…The system has so far only been tested on able-bodied individuals, [but] the researchers hope that it will eventually be able to aid those with spinal cord injuries and aid in rehabilitation.

(via joshbyard)

DARPA’s Mind-Controlled Prosthetic Arm Could Be on the Market in Four Years
Source: Fast Company

Finally, laypeople will benefit from the Defense Advanced Research Projects Agency’s (DARPA) mad scientist projects (see: thinking cameras and flying Humvees). As part of its just-announced Innovation Pathway, a priority review program for breakthrough medical devices, the FDA will fast-track the review of DARPA’s mind-controlled robotic arm.
The arm, which was developed at a cost of over $100 million by DARPA and Johns Hopkins University over the past five years, is controlled by a microchip in the brain. The microchip records neuron activity and decodes the signals to activate motor neurons that control the prosthetic.
DARPA’s prosthetic works much like a regular arm, with the ability to bend, rotate, and twist in 27 different ways. It is designed to restore almost complete hand and finger function to patients dealing with spinal cord injury, stroke, or amputation.

DARPA’s Mind-Controlled Prosthetic Arm Could Be on the Market in Four Years

Source: Fast Company

Finally, laypeople will benefit from the Defense Advanced Research Projects Agency’s (DARPA) mad scientist projects (see: thinking cameras and flying Humvees). As part of its just-announced Innovation Pathway, a priority review program for breakthrough medical devices, the FDA will fast-track the review of DARPA’s mind-controlled robotic arm.

The arm, which was developed at a cost of over $100 million by DARPA and Johns Hopkins University over the past five years, is controlled by a microchip in the brain. The microchip records neuron activity and decodes the signals to activate motor neurons that control the prosthetic.

DARPA’s prosthetic works much like a regular arm, with the ability to bend, rotate, and twist in 27 different ways. It is designed to restore almost complete hand and finger function to patients dealing with spinal cord injury, stroke, or amputation.

whisperoftheshot:

Human Trials Next for Darpa’s Mind-Controlled Artificial Arm 
Pentagon-backed scientists are getting ready to test thought-controlled prosthetic arms on human subjects, by rewiring their brains to fully integrate the artificial limbs.
gizmodo

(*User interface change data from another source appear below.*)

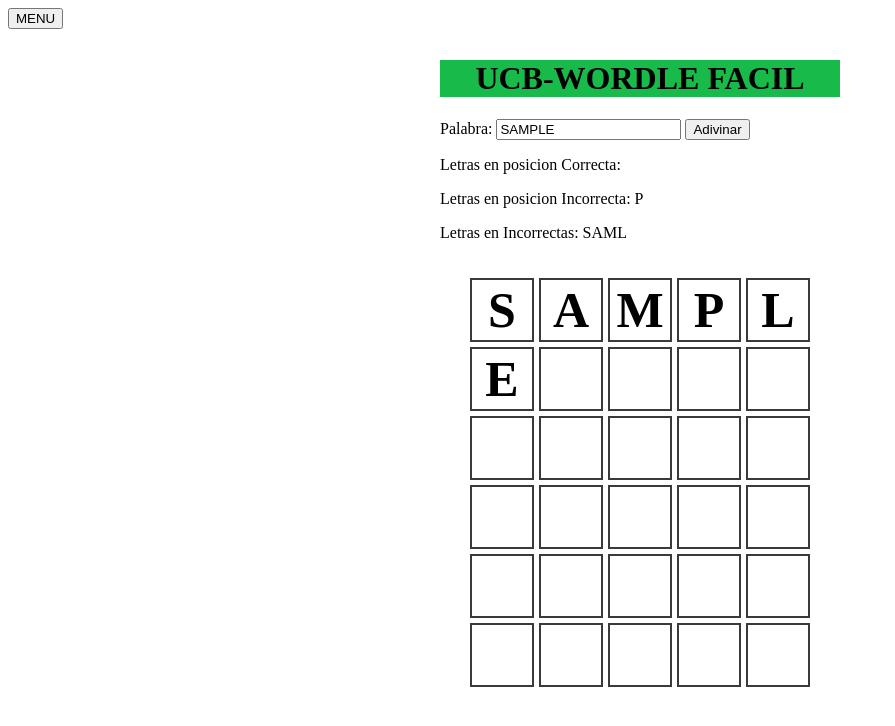
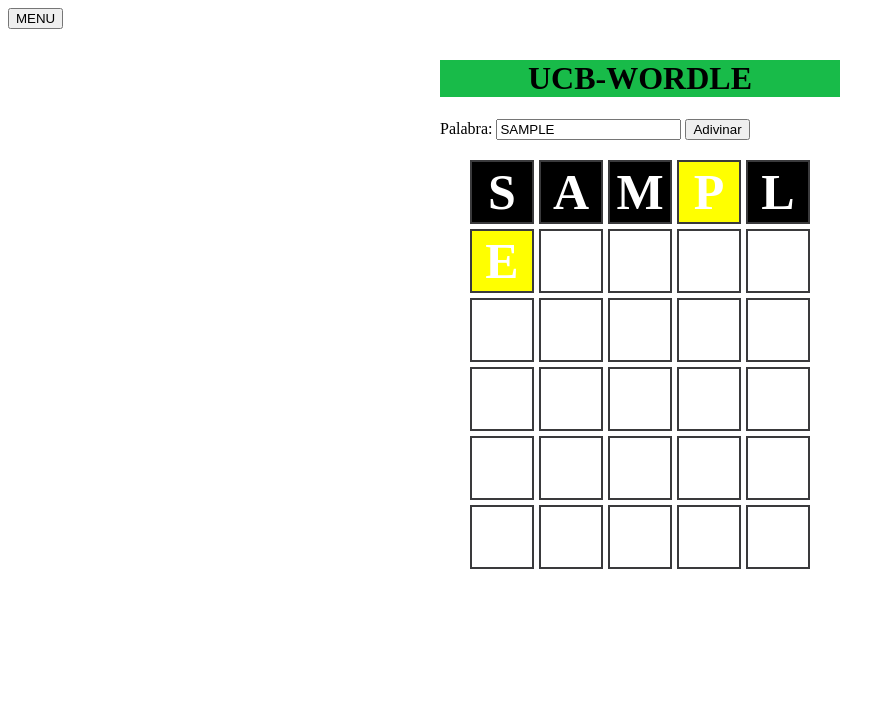
Before and after one commit to NicoleUribe/Cloneproyecto, a website built with Parcel: page index2.html in a window 1280 px wide. Both pictures are taken after typing "Sample" into the empty fields and a click on the input "Adivinar". Shown: the whole page, without its empty margins (0-895 px from the left). Built offline with nearby package versions, Linux system fonts and the light colour scheme.

Commit message:
ColorVerdePosCorrecta

```diff
--- a/index2.html
+++ b/index2.html
@@ -10,13 +10,10 @@
       }
     </style>
       <form id="intento-form">
-        <h1 id="titulo">UCB-WORDLE FACIL</h1>
+        <h1 id="titulo">UCB-WORDLE</h1>
         <label for="intento">Palabra: </label>
         <input type="text" id="intento" style="text-transform: uppercase;" minlength= "5" maxlength="5" />
         <input type="submit" value="Adivinar" id="boton-adivinar" />
-        <div id="resultado-div"></div>
-        <div id="resultado-div2"></div>
-        <div id="resultado-div3"></div>
       </form>
 
       <div id="contenedorCuadrados">
@@ -45,7 +42,7 @@
         min-height: 60px;
         font-size: 50px;
         font-weight: bold;
-        color: rgb(0, 0, 0);
+        color: rgb(255, 255, 255);
         text-transform: uppercase;
 
         display: flex;
--- a/src/presenter.js
+++ b/src/presenter.js
@@ -53,7 +53,19 @@ intentoForm.addEventListener("submit", (event) => {
   function insertPalabraEnCuadros(intent){
     for(let cont=0;cont<intent.length;cont++){
       const espacio = document.getElementById(String(contadorEspacios));
-      espacio.textContent= intent[cont];
+      if(juego.getLetra(cont) == intent[cont]){
+        espacio.textContent= intent[cont];
+        espacio.style.background = "green";
+      }
+      if(juego.getPalabra().includes(intento[cont]) &&
+         juego.getLetra(cont) != intent[cont]){
+        espacio.textContent= intent[cont];
+        espacio.style.background = "yellow";
+      }
+      if(!juego.getPalabra().includes(intento[cont])){
+        espacio.textContent= intent[cont];
+        espacio.style.background = "black";
+      }
       contadorEspacios++;
     }
   }
--- a/src/wordle.js
+++ b/src/wordle.js
@@ -42,5 +42,8 @@ class Wordle{
     getPalabra(){
         return this.palabra;
     }
+    getLetra(pos){
+        return this.palabra[pos];
+    }
 }
 export default Wordle
```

whisperoftheshot:

Human Trials Next for Darpa’s Mind-Controlled Artificial Arm

Pentagon-backed scientists are getting ready to test thought-controlled prosthetic arms on human subjects, by rewiring their brains to fully integrate the artificial limbs.

gizmodo